▸ **WHAT YOU WILL DO**: Hunt for the word "vcentcolon" across the entries below, copying each line that holds it.

▸ **RECORDS TO USE**:
-------
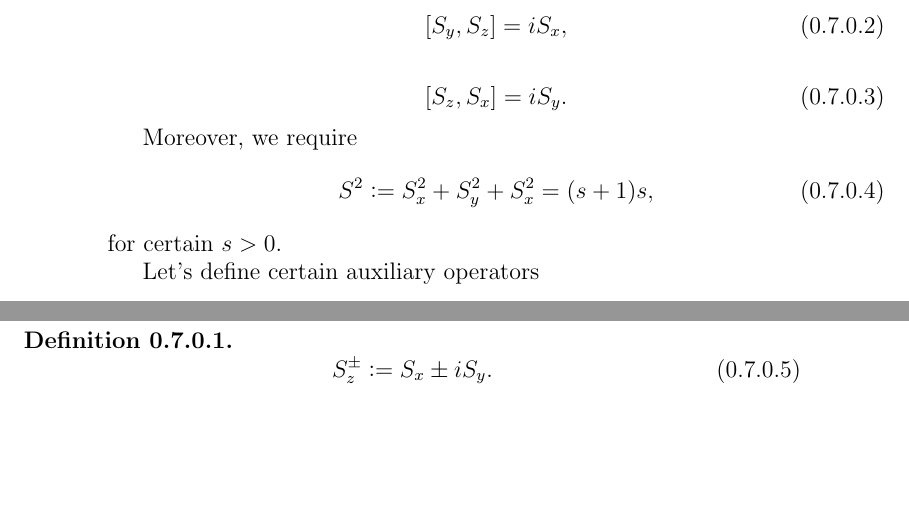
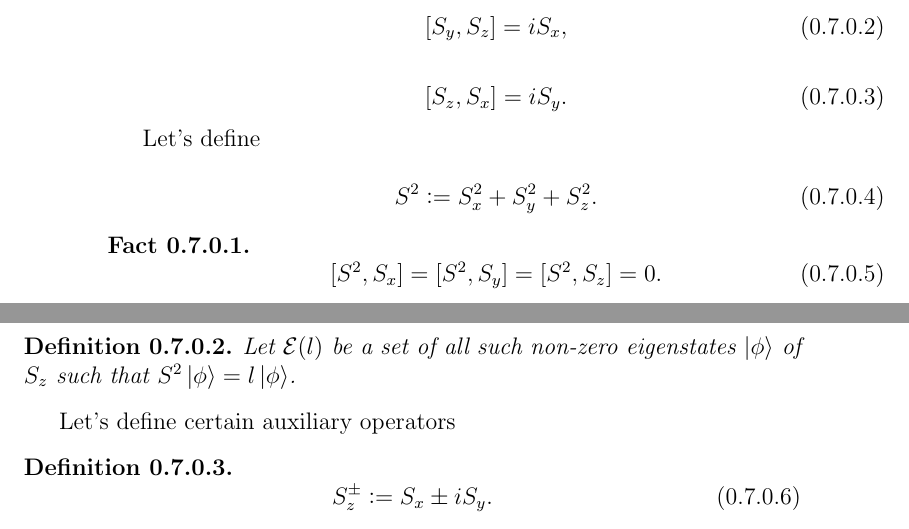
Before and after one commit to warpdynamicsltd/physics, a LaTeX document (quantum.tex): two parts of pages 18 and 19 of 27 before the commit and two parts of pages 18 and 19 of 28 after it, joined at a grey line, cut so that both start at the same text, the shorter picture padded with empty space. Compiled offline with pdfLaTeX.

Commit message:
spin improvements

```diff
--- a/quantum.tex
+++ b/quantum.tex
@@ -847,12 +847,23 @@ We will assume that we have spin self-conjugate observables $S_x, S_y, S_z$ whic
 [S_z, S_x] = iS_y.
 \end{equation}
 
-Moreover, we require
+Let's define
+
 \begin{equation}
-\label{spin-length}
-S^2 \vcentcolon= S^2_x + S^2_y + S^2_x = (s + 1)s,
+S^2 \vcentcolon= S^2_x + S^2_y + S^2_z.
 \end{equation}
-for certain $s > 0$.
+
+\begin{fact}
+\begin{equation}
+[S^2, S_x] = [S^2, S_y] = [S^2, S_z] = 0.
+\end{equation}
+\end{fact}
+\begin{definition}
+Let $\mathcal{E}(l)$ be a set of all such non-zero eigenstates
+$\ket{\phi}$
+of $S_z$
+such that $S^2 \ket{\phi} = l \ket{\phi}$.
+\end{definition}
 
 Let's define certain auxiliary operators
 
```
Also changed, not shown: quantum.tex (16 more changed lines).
-------
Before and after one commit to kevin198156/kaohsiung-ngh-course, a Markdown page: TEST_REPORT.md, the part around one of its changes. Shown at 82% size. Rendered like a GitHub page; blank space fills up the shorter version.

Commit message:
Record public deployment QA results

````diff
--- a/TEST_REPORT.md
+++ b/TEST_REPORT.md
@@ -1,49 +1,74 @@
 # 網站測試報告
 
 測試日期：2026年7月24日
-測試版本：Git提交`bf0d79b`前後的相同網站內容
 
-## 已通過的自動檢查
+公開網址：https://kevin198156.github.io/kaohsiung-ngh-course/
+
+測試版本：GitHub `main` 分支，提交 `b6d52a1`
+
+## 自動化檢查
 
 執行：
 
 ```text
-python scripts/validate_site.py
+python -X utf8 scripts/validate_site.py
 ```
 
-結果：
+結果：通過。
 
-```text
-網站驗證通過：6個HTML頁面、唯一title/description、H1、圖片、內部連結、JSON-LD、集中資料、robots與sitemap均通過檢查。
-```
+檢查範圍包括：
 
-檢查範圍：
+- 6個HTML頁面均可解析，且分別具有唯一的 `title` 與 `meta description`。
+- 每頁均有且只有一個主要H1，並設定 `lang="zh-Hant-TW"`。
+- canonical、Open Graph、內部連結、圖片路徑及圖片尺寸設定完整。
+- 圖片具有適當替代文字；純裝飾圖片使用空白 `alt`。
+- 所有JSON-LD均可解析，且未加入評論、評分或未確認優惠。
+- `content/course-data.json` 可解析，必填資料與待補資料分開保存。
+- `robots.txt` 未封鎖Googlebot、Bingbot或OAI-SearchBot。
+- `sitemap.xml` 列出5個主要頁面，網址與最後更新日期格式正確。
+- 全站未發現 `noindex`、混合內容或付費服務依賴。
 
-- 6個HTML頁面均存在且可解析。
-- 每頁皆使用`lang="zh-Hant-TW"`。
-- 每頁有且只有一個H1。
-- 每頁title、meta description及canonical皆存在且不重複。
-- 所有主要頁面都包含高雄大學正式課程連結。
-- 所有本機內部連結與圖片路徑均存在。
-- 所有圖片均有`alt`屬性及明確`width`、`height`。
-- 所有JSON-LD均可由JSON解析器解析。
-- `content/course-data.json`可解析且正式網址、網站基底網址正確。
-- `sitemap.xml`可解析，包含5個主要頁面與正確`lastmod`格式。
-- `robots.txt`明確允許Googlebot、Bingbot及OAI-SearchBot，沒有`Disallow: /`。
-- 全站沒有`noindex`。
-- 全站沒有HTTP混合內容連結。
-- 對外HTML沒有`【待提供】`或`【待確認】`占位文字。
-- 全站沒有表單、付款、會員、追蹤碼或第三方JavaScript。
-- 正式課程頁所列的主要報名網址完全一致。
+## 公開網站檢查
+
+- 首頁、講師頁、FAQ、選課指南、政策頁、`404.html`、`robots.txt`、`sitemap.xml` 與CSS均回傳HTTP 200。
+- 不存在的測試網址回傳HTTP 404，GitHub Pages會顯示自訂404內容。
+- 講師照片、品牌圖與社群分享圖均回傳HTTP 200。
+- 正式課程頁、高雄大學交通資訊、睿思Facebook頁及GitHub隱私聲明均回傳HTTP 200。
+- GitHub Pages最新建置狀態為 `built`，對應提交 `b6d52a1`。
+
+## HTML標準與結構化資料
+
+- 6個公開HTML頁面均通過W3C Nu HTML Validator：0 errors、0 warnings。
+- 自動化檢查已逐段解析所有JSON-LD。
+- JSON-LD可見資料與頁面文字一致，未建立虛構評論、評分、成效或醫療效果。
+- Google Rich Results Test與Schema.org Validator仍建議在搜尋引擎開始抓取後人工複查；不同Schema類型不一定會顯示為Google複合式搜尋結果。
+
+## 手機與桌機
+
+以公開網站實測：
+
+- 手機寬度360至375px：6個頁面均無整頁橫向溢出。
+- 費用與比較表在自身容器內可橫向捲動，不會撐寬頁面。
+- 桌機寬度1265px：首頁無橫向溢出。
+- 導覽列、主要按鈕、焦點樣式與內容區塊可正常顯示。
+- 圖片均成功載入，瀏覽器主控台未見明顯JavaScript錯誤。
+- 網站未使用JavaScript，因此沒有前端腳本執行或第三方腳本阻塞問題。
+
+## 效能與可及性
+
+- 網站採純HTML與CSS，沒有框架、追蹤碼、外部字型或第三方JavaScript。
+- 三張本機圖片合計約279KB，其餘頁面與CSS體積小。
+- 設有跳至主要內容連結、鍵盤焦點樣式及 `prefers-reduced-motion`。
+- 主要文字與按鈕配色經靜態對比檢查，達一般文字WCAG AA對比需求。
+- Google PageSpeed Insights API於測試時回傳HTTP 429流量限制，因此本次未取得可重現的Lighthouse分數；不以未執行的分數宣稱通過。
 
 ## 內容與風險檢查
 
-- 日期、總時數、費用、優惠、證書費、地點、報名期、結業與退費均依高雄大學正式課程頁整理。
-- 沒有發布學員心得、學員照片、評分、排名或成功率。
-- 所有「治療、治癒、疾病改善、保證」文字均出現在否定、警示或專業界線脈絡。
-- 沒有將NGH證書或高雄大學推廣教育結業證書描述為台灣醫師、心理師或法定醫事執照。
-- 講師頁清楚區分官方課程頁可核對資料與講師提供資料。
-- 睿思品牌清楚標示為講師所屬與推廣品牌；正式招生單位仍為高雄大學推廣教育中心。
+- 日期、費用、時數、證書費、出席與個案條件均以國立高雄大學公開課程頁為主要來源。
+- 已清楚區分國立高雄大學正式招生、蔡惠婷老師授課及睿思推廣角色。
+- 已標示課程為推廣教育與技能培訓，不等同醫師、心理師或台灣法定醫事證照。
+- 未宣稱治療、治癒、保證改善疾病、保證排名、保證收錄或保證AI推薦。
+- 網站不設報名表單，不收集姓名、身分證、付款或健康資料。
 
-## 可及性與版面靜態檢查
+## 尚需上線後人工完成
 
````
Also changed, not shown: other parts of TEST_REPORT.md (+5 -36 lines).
-------
▸ **ANSWER FOR THE TASK**:
-S^2 \vcentcolon= S^2_x + S^2_y + S^2_x = (s + 1)s,
+S^2 \vcentcolon= S^2_x + S^2_y + S^2_z.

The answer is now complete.